Writing for the Web

Websites under the York domain should communicate with visitors in a clear, user-friendly manner. To do so, it is important to get the information to users in the most effective and efficient way by simplifying information.

The following tips will help you write clear, concise, web-friendly text:

Paragraph Text

  • use plain language;
  • avoid using internal language;
  • include only one idea per paragraph;
  • keep paragraphs short and easy to scan - limit paragraphs to 2 to 4 sentences in length;
  • minimize scrolling by being succinct and avoiding redundant text;
  • emphasize information by separating it from the rest of the content (with line breaks or a bullet list);
  • have only one topic per page – any other information should go on a dedicated page;
  • be consistent in the use of terms and acronyms – spell them out in their first occurrence referring to the acronym in brackets (eg. York University (York));
  • use an informal, friendly, conversational voice;
  • show, don’t tell - choose visual elements like photos, illustrations, videos, and diagrams over long descriptions;
  • keep your voice consistent throughout your site; and
  • use consistent naming conventions throughout your text.


  • link to relevant resources in your copy - readers will appreciate the convenience of instantly accessing this material;
  • avoid making titles hyperlinks – embed a link within the following content instead;
  • make hyperlink text the same as the title of the destination page so your visitor knows where they'll go before clicking through; and
  • if hyperlink destinations are to documents, state the document type in the link text (eg. Named Link (pdf)).

Grammar & Punctuation

  • use capital letters to indicate proper nouns, acronyms, and the first letter of a sentence;
  • use italics only within the main content area of the page, but not in titles, navigation or in bulleted lists;
  • only use one space after a sentence (i.e. after a period), not two spaces;
  • all (English) spelling should be in Canadian / British English (see York’s Language Style Guide  for complete details); and
  • titles / page headers should follow “title case”, meaning that you should capitalize all nouns, pronouns, verbs and all other words of four or more letters.
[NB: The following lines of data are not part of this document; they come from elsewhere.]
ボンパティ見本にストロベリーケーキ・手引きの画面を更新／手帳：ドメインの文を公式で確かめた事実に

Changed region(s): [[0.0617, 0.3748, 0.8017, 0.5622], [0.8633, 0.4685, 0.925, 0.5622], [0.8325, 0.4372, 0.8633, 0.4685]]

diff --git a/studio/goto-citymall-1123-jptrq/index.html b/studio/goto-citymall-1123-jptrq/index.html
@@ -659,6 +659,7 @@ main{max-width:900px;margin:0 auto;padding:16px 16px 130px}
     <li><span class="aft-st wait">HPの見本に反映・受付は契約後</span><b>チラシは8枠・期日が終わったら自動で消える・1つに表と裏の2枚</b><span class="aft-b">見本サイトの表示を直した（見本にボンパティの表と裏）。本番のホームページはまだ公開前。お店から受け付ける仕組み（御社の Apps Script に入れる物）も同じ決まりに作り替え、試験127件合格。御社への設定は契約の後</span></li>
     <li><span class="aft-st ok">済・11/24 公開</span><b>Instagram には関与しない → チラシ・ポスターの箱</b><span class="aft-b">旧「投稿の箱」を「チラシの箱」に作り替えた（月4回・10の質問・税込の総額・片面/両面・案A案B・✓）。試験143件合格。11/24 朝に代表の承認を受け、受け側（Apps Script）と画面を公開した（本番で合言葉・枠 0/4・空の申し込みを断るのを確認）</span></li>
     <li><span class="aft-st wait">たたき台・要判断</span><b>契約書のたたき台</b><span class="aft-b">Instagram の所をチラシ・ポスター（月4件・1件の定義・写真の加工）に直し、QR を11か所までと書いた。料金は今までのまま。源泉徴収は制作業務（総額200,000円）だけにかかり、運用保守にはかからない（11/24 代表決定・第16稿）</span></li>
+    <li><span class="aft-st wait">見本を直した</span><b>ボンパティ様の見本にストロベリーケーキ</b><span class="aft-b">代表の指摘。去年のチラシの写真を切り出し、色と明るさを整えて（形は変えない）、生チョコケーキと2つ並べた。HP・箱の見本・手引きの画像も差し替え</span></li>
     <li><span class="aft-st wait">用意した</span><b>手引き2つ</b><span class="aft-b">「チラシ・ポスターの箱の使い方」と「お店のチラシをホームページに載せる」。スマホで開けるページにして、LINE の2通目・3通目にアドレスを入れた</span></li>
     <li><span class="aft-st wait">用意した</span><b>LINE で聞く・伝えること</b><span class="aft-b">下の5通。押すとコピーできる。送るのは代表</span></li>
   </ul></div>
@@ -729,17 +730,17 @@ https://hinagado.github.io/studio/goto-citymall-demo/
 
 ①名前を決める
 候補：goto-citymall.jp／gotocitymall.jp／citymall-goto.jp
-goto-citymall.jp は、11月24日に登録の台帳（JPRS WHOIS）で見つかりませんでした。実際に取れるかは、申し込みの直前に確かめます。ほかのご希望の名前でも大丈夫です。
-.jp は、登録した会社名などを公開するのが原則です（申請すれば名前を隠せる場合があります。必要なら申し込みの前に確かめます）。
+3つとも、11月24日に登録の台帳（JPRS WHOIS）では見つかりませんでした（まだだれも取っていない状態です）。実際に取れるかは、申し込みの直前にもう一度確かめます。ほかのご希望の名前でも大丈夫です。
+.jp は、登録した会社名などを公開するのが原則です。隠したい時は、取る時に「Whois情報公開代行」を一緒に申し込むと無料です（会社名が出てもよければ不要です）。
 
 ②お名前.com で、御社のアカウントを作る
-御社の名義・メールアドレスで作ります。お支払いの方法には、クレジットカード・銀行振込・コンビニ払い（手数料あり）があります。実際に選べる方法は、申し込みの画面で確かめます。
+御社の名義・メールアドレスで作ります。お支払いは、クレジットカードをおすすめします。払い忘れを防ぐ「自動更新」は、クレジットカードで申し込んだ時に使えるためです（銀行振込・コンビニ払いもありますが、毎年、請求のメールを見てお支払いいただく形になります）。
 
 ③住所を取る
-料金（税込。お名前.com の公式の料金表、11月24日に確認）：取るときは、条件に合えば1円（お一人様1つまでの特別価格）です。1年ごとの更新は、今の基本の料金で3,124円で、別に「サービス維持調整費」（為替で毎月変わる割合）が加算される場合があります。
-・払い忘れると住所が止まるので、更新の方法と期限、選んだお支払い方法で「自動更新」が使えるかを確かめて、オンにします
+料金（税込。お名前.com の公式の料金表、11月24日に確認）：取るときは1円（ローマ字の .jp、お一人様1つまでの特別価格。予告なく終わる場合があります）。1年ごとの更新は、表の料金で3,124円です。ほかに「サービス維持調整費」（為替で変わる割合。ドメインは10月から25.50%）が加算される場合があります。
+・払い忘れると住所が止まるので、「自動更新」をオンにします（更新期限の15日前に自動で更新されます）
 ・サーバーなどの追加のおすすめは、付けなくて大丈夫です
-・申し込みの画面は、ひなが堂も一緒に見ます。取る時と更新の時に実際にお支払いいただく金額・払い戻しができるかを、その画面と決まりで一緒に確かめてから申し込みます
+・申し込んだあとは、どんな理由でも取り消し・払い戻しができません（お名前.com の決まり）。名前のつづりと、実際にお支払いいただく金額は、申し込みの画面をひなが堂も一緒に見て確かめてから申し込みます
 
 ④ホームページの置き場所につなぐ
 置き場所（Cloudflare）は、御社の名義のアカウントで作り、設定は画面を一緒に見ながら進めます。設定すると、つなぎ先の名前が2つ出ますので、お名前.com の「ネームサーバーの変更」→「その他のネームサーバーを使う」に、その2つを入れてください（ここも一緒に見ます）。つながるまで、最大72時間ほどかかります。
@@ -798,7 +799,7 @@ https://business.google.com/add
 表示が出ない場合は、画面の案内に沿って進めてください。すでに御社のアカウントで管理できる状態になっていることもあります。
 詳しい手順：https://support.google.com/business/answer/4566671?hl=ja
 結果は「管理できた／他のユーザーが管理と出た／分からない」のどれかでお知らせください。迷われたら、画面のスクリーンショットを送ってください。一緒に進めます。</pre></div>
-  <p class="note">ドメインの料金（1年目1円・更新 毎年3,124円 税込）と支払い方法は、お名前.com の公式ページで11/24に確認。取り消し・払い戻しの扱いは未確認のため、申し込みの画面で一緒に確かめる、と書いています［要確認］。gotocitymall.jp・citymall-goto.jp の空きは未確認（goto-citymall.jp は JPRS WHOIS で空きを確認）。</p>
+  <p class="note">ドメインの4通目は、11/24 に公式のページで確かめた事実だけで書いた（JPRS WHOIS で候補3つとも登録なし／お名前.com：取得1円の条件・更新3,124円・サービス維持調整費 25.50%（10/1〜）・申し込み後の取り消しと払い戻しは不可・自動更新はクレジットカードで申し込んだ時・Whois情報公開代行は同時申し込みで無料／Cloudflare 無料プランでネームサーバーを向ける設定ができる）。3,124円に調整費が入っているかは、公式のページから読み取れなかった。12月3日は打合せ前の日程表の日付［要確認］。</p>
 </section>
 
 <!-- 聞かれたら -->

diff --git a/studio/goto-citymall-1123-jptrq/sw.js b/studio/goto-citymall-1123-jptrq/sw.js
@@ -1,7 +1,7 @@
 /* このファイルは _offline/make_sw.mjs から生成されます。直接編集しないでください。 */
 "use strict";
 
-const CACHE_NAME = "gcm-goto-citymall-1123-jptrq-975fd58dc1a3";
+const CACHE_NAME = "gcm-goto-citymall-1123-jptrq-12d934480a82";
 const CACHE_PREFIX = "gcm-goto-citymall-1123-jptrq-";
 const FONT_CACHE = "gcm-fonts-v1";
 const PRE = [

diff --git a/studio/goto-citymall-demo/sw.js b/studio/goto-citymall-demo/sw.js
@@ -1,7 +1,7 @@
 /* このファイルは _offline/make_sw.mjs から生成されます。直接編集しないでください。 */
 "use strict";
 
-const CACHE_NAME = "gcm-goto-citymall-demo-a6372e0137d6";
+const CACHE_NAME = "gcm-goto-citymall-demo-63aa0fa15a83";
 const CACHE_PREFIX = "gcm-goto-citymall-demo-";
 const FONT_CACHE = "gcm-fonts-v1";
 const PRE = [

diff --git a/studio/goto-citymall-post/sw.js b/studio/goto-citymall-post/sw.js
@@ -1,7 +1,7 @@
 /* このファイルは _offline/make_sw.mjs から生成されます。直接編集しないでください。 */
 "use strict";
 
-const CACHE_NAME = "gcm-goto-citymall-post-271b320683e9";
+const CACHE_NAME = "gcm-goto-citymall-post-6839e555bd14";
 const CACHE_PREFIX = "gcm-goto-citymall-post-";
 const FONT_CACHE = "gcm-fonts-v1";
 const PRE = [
Text Organization

  • put all the critical elements of your page into the first 2 to 3 sentences - assume visitors will read the first paragraph and skim the rest;
  • use descriptive headings and sub-headings to provide meaningful road markers for those skimming through the content;
  • put the most important information first;
  • use (properly marked-up) headings and sub-headings to guide your visitor through what they are about to read;
  • use bullet points or numbered lists where possible;
  • use bolded text  sparingly;
  • when bolding text use <strong> tags instead of <b> (<b> has been deprecated);
  • when italicizing text, use <em> tags instead of <i> (<i> has been deprecated); and
  • underlining should only be used to highlight hyperlinks within the main body content.

Accessibility Issues:

Well-written text is accessible to all visitors no matter what their abilities include. Using proper mark-up ensures that all devices interpret and communicate your text the same way for all your visitors.